Story: This past week, I attended a conference in San Francisco regarding culture in organizations. Great speakers like Adam Grant (Give and Take, Originals, Option B), Susan Cain (Quiet Revolution) and Lindsay McGregor (Primed to Perform) provided much insight around building more advanced cultures. Still, as I listened to many of the conversations around me, perhaps the most important ingredient in making cultures phenomenal was a subplot that has yet to find the “main stage.”
Key Point: In my view, the urgent agenda topic for real cultural breakthrough in organizations is self-compassion. Actually, it may feel counterintuitive or even paradoxical, that in searching for organization “silver bullets,” exponential progress in developing, high performing cultures, accelerates most rapidly from the prerequisite of having a majority of employees with a healthy mindset of deeply caring for oneself first. This provides a solid platform to fully translate this way of thinking to others, and ultimately the organization at large. In support of this, I want to introduce you to Dr. Kristin Neff, in case you haven’t met. The following is her brief explanation:
“Having compassion for oneself is really no different than having compassion for others. Think about what the experience of compassion feels like. First, to have compassion for others you must notice that they are suffering. If you ignore that homeless person on the street, you can’t feel compassion for how difficult his or her experience is. Second, compassion involves feeling moved by others’ suffering so that your heart responds to their pain (the word compassion literally means to ‘suffer with’). When this occurs, you feel warmth, caring, and the desire to help the suffering person in some way. Having compassion also means that you offer understanding and kindness to others when they fail or make mistakes, rather than judging them harshly. Finally, when you feel compassion for another (rather than mere pity), it means that you realize that suffering, failure, and imperfection is part of the shared human experience. ‘There but for fortune go I.’

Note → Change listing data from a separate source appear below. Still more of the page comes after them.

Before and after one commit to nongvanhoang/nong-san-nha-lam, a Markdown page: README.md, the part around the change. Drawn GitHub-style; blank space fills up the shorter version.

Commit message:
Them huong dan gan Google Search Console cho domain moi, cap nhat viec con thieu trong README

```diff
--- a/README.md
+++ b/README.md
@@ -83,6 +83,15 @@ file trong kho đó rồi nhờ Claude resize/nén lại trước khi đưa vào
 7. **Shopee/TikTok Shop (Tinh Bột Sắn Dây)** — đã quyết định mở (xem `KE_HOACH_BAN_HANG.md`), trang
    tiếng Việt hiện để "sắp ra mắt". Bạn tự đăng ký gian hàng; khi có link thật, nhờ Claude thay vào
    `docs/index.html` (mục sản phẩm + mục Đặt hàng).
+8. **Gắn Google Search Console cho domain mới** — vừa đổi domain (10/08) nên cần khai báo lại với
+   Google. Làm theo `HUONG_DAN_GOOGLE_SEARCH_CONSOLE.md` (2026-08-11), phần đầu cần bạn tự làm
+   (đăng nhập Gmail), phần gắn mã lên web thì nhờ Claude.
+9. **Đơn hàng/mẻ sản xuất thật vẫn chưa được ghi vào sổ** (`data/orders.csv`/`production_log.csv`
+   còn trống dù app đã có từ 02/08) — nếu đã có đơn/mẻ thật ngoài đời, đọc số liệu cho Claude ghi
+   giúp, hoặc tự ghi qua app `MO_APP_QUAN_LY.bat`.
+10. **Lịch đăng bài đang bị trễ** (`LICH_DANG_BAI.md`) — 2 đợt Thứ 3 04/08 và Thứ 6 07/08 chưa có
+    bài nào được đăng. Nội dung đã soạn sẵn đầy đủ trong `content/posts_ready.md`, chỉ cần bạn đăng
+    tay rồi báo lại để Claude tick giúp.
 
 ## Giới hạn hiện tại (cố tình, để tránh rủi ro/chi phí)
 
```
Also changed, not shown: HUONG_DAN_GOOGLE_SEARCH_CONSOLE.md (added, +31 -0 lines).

Self-compassion involves acting the same way towards yourself when you are having a difficult time, fail, or notice something you don’t like about yourself. Instead of just ignoring your pain with a ‘stiff upper lip’ mentality, you stop to tell yourself ‘this is really difficult right now,’ how can I comfort and care for myself in this moment?
Instead of mercilessly judging and criticizing yourself for various inadequacies or shortcomings, self-compassion means you are kind and understanding when confronted with personal failings – after all, who ever said you were supposed to be perfect?

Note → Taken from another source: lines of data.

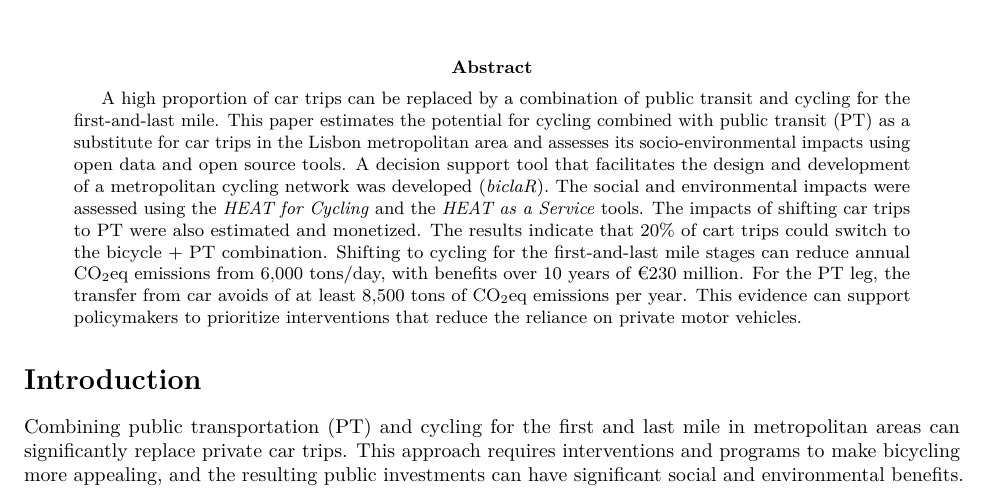
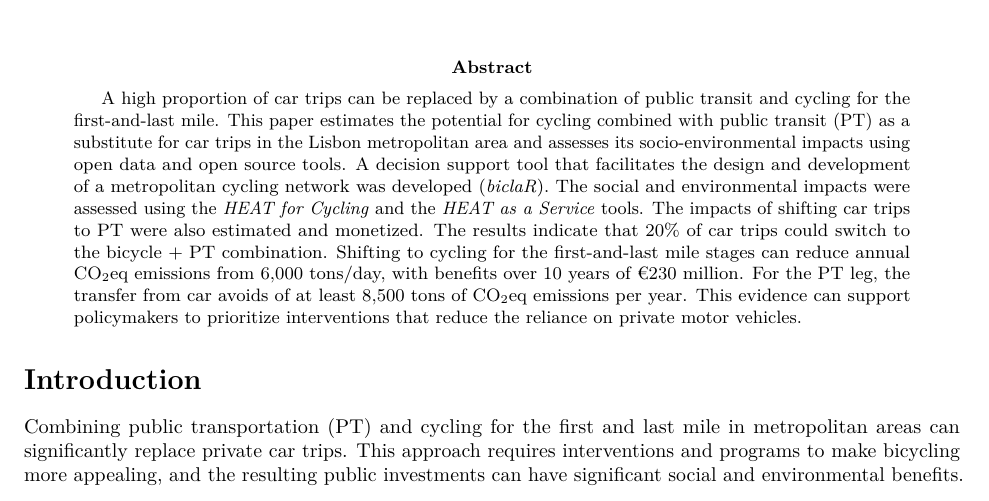
Before and after one commit to U-Shift/biclar, an R Markdown document (paper/PaperTRA/PaperTRA.Rmd): part of page 1 of 7, cut so that both start at the same text. Rendered offline with R 4.5, knitr and Pandoc, then LaTeX, with nearby package versions; drawn as R Markdown's standard PDF in place of the format the file asks for; a font, style sheet, LaTeX package, included part or bibliography that could not be used is replaced or left out.

Commit message:
Fix cart typo

```diff
--- a/paper/PaperTRA/PaperTRA.Rmd
+++ b/paper/PaperTRA/PaperTRA.Rmd
@@ -24,7 +24,7 @@ institutes:
 abstract: |
   A high proportion of car trips can be replaced by a combination of public transit and cycling for the first-and-last mile. This paper estimates the potential for cycling combined with public transit (PT) as a substitute for car trips in the Lisbon metropolitan area and assesses its socio-environmental impacts using open data and open source tools.
   A decision support tool that facilitates the design and development of a metropolitan cycling network was developed (_biclaR_). The social and environmental impacts were assessed using the _HEAT for Cycling_ and the _HEAT as a Service_ tools. The impacts of shifting car trips to PT were also estimated and monetized.
-  The results indicate that 20% of cart trips could switch to the bicycle + PT combination. Shifting to cycling for the first-and-last mile stages can reduce annual CO~2~eq emissions from 6,000 tons/day, with benefits over 10 years of €230 million. For the PT leg, the transfer from car avoids of at least 8,500 tons of CO~2~eq emissions per year.
+  The results indicate that 20% of car trips could switch to the bicycle + PT combination. Shifting to cycling for the first-and-last mile stages can reduce annual CO~2~eq emissions from 6,000 tons/day, with benefits over 10 years of €230 million. For the PT leg, the transfer from car avoids of at least 8,500 tons of CO~2~eq emissions per year.
   This evidence can support policymakers to prioritize interventions that reduce the reliance on private motor vehicles.
 keywords:
   - Active transport
```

You may try to change in ways that allow you to be more healthy and happy, but this is done because you care about yourself, not because you are worthless or unacceptable as you are. Perhaps most importantly, having compassion for yourself means that you honor and accept your humanness. Things will not always go the way you want them to. You will encounter frustrations, losses will occur, you will make mistakes, bump up against your limitations, fall short of your ideals. This is the human condition, a reality shared by all of us. The more you open your heart to this reality instead of constantly fighting against it, the more you will be able to feel compassion for yourself and all your fellow humans in the experience of life.”
I also want to emphasize that self-compassion is NOT self-pity, self-indulgence, self-esteem or misguided self-accountability.
Personal Leadership Moves:
- To assess how much you understand and live with self-compassion, I encourage you take this survey.
- Consider investing more in the development of becoming more self-compassionate.
- I believe it is very difficult to be truly abundant as a leader without a very well-developed practice of self-compassion. Advancing others starts with evolving oneself first. The genuine capability of inspiring true and sustainable greatness in others depends upon it.
Self-compassion in Personal Leadership,
One Millennial View: Taking the test above was a little eye opening. For me, it’ll take some new learning to help me classify self-compassion differently from self-pity, but the teachings are there. I’m fairly conditioned to be the “stiff upper lip” type, and achieving some sort of self-compassion award won’t happen overnight. But thanks to folks like Dr. Neff, it’s at least a concept I can start thinking about.
Edited and published by Garrett Rubis